▶ ACTIVITY
The answer should match the entries that follow exactly, except that no image appears in it.

▶ EXERCISE INPUT
* * * * *

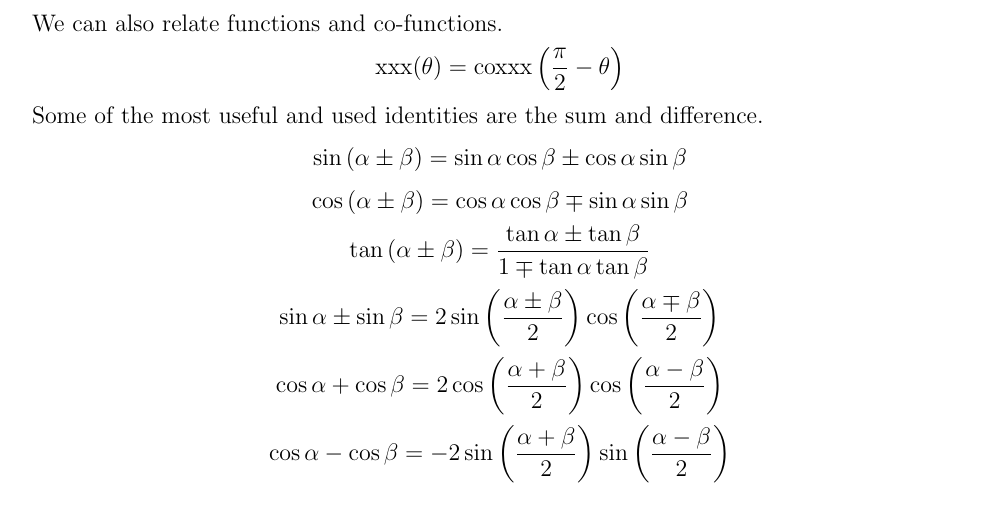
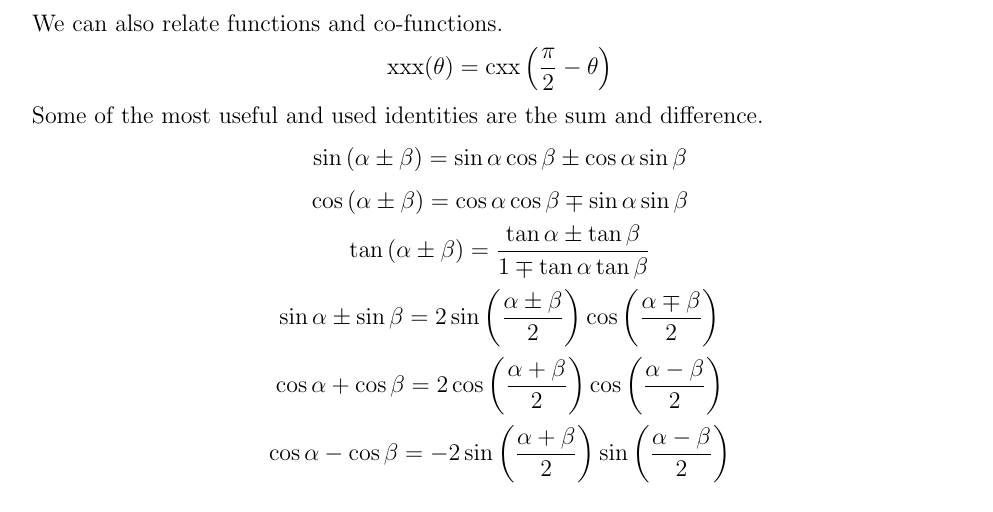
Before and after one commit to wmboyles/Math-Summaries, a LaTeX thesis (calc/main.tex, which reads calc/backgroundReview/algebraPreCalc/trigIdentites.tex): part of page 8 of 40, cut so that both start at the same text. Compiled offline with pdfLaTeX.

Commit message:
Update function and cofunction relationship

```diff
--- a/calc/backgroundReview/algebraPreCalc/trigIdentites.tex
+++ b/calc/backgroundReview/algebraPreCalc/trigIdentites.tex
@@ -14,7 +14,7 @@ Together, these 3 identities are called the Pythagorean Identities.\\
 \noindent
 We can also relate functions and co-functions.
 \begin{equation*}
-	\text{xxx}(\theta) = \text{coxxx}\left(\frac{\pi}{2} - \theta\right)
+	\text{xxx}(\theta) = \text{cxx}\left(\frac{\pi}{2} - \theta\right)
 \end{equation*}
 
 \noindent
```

* * * * *

▶ RESPONSE TO THE TASK
Before and after one commit to wmboyles/Math-Summaries, a LaTeX thesis (calc/main.tex, which reads calc/backgroundReview/algebraPreCalc/trigIdentites.tex): part of page 8 of 40, cut so that both start at the same text. Compiled offline with pdfLaTeX.

Commit message:
Update function and cofunction relationship

```diff
--- a/calc/backgroundReview/algebraPreCalc/trigIdentites.tex
+++ b/calc/backgroundReview/algebraPreCalc/trigIdentites.tex
@@ -14,7 +14,7 @@ Together, these 3 identities are called the Pythagorean Identities.\\
 \noindent
 We can also relate functions and co-functions.
 \begin{equation*}
-	\text{xxx}(\theta) = \text{coxxx}\left(\frac{\pi}{2} - \theta\right)
+	\text{xxx}(\theta) = \text{cxx}\left(\frac{\pi}{2} - \theta\right)
 \end{equation*}
 
 \noindent
```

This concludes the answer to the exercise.